→ Problem: Show all lines from the data that include the word "colors".
[Opening Record set section]
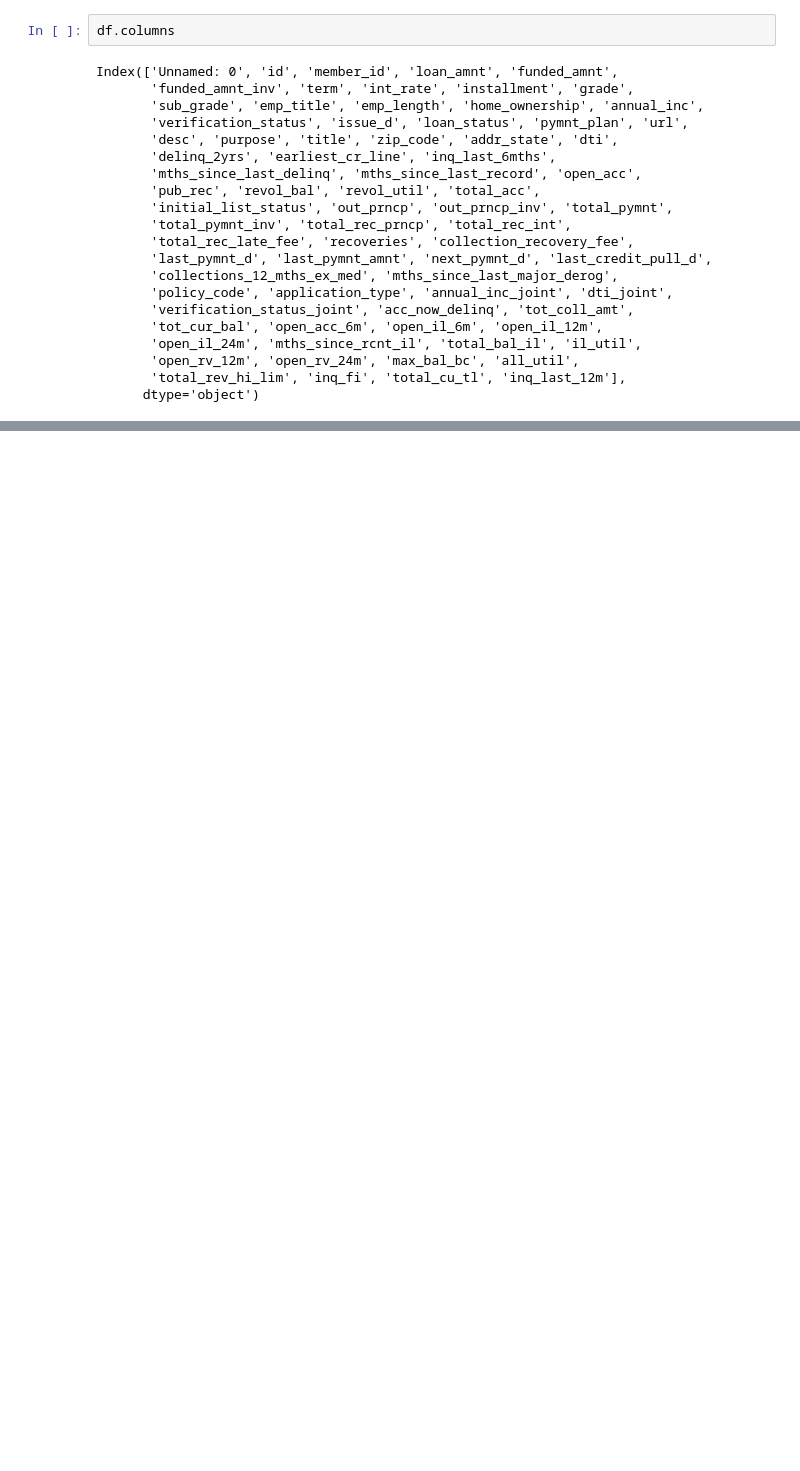
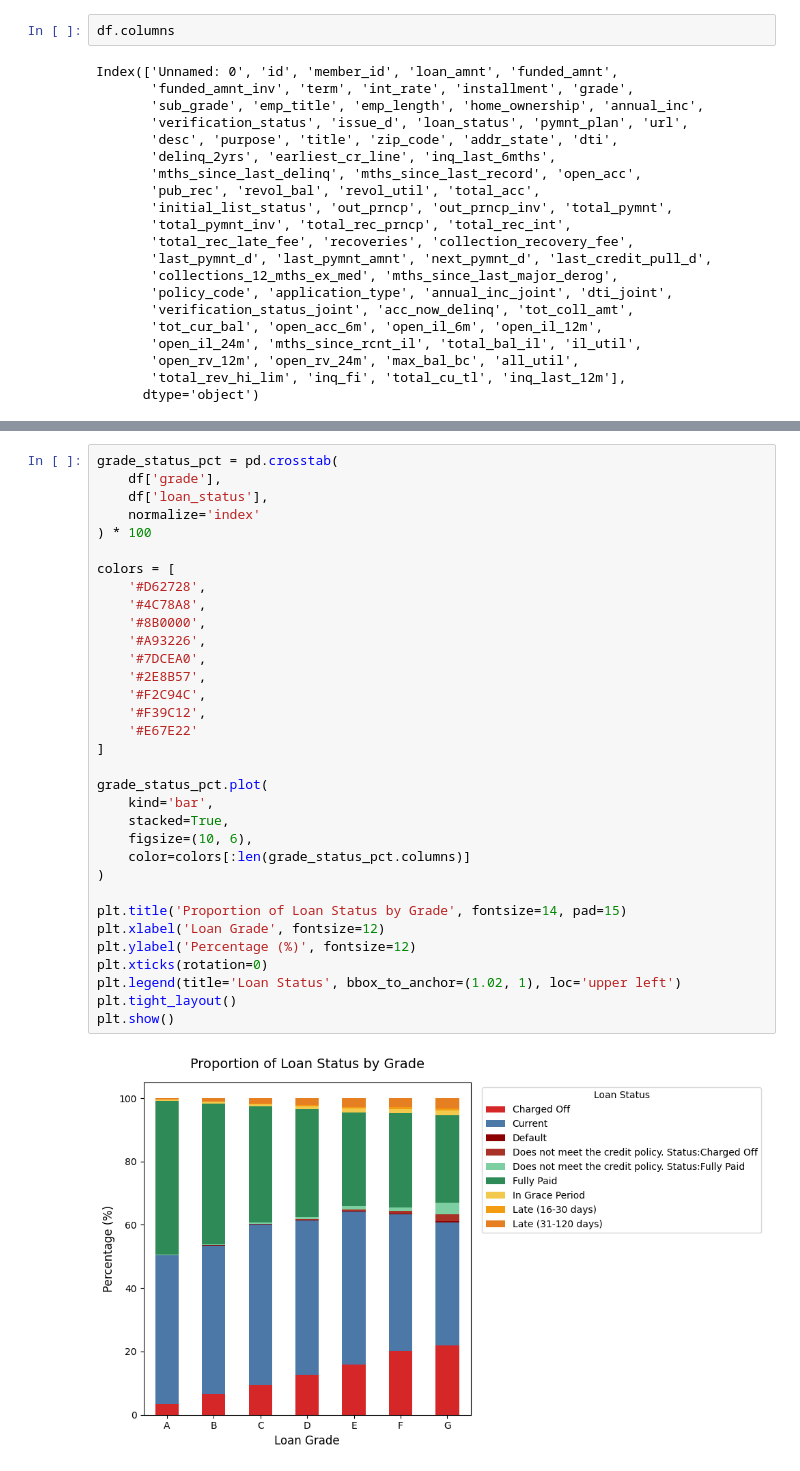
Before and after one commit to rfaoktvian/ChurnPrediction, a Jupyter notebook: notebooks/01_model_development.ipynb, the cells around one changed output, grey strips where cells are left out. Saved outputs shown, nothing was run; the diff lists cells and outputs as text; blank space fills up the shorter version.

```diff
--- a/notebooks/01_model_development.ipynb
+++ b/notebooks/01_model_development.ipynb
@@ -115,0 +191,35 @@ Index(['Unnamed: 0', 'id', 'member_id', 'loan_amnt', 'funded_amnt',
+# %%
+grade_status_pct = pd.crosstab(
+    df['grade'],
+    df['loan_status'],
+    normalize='index'
+) * 100
+
+colors = [
+    '#D62728',
+    '#4C78A8',
+    '#8B0000',
+    '#A93226',
+    '#7DCEA0',
+    '#2E8B57',
+    '#F2C94C',
+    '#F39C12',
+    '#E67E22'
+]
+
+grade_status_pct.plot(
+    kind='bar',
+    stacked=True,
+    figsize=(10, 6),
+    color=colors[:len(grade_status_pct.columns)]
+)
+
+plt.title('Proportion of Loan Status by Grade', fontsize=14, pad=15)
+plt.xlabel('Loan Grade', fontsize=12)
+plt.ylabel('Percentage (%)', fontsize=12)
+plt.xticks(rotation=0)
+plt.legend(title='Loan Status', bbox_to_anchor=(1.02, 1), loc='upper left')
+plt.tight_layout()
+plt.show()
+# %% [output]
+[figure, added]
```
Also changed, not shown: parts of 25 cells of this notebook.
[Closing Record set section]
→ Task solution:
+colors = [
+    color=colors[:len(grade_status_pct.columns)]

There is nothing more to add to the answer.